The team, led by Jamie Foxx, must cooperate with the local police and adhere to local customs. Soon, they uncover a greater figure behind the terrorist attack.
The film opens with a somewhat heavy-handed history lesson told with MTV-style titles. While it seems a bit overbearing at first, it gives the audience a quick look at why things are the way they are in Saudi Arabia. This is important because not everyone knows the history of oil in the Middle East. With this information, it puts things into perspective how an unenlightened monarchy was thrust into geopolitics when their economy matured but not necessarily their political structure.
The acting in the film is pretty strong, but that’s to be expected with this cast. Jamie Foxx does a fine job, although he throws down the macho moments a little too frequently. This leads him to be upstaged by the always incredible Chris Cooper, who has a role that should have been bigger. Jason Bateman also shines as the snarky comic relief, even if this has been a path he’s gone down too often.
Ashraf Barhom, who plays the Saudi police officer assigned to help the FBI, is the break-out performance in the film. He carries the role against Oscar-winning actors, and at times even manages to steal the scene.
Jennifer Garner seems wasted at the beginning of the film, especially when her character broods too much about how she’s not treated well by the Saudis because she’s a woman. However, the time eventually comes for her to finally go all Sydney Bristow on one of the terrorists, and this is worth the price of admission alone.
There’s a little political posturing in the film, specifically when terrorists wiping out innocent civilians is implied to be an equal action to a soldier in combat having to shoot someone in order to protect himself. I found some of these moments to be pandering to the Hollywood left. I know it’s politically incorrect to say this, but I think there’s a big difference between murdering an innocent child and having to defend yourself against a teenager trying to shoot you.
Still, the political messages were kept to a minimum and not nearly as prevalent as I would expect. Overall, Berg did a fine job constructing a blend of action movie and geopolitical thriller.

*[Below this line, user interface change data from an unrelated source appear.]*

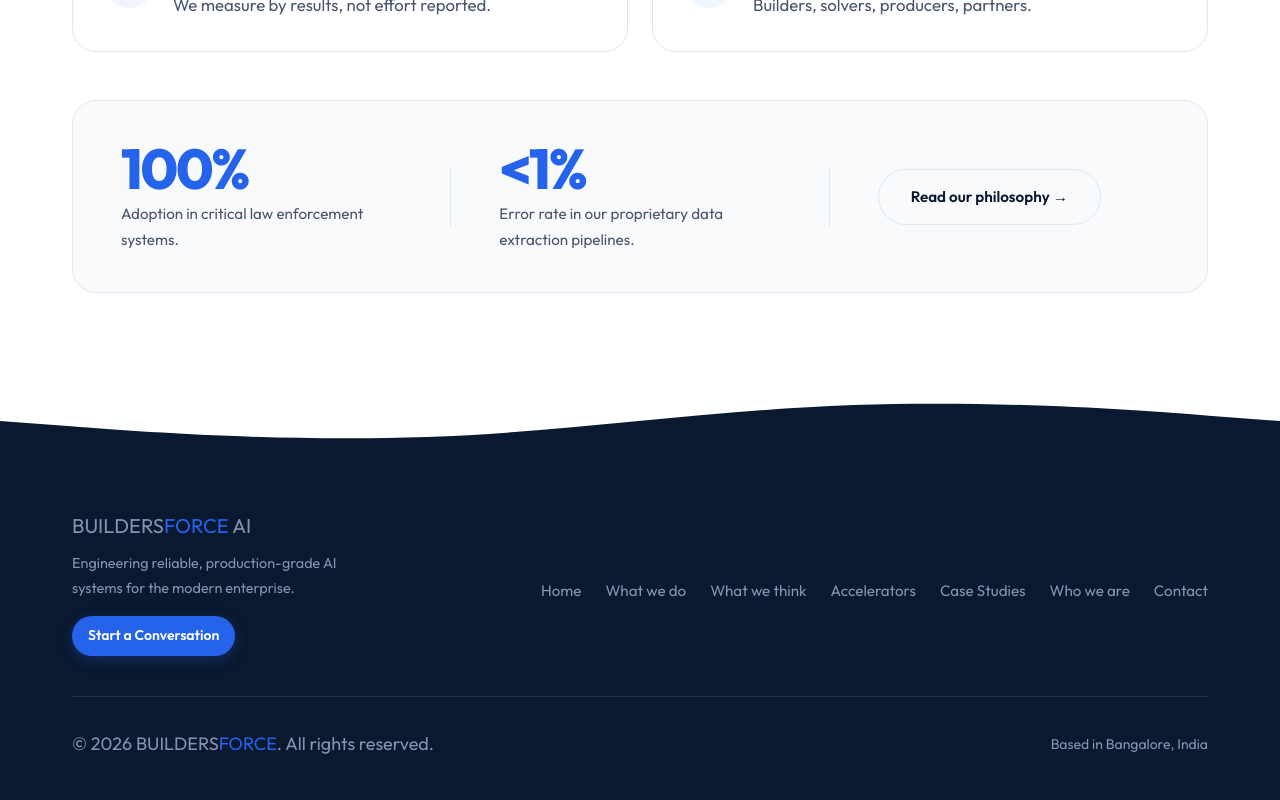
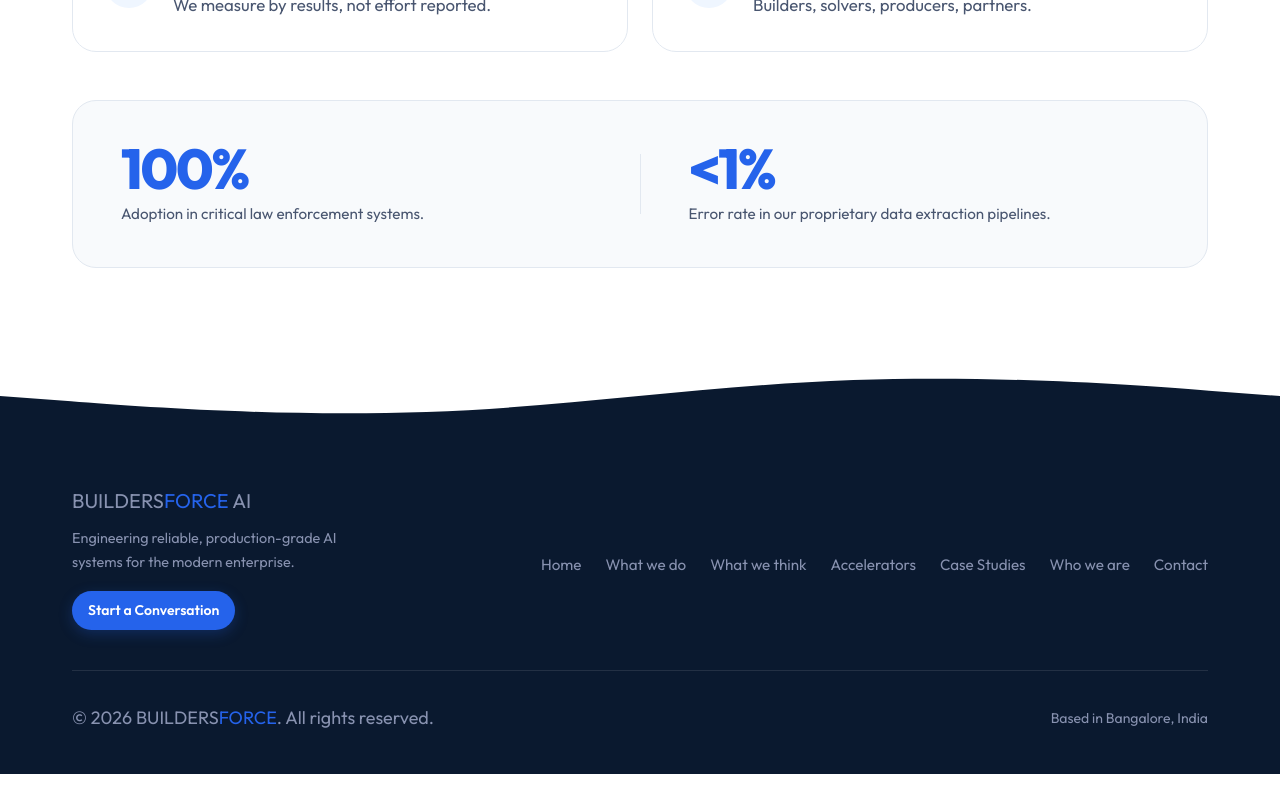
Before and after one commit to AmruthSrivatsan/BuildersForceWebsite, a React (Vite) app: page / in a window 1280 px wide. Shown: the part 1505-2305 px from the top of the page. After the commit the page ends 2279 px from the top, so only its background shows below. Built offline with nearby package versions, Linux system fonts and the light colour scheme.

Commit message:
Remove philosophy button from home page

```diff
--- a/src/pages/Home.jsx
+++ b/src/pages/Home.jsx
@@ -122,12 +122,6 @@ export default function Home() {
                   Error rate in our proprietary data extraction pipelines.
                 </p>
               </div>
-              <div className="home-metric-divider" />
-              <div className="home-metric-item">
-                <Link to="/what-we-think" className="btn btn-outline" style={{ fontSize: '0.95rem' }}>
-                  Read our philosophy →
-                </Link>
-              </div>
             </div>
           </FadeIn>
         </div>
```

The Upside: The action climax is one of the best you’ll see this year.
The Downside: There’s a cheesy message at the end.
On the Side: This film won’t change the fact that gas is still hovering around $3 a gallon.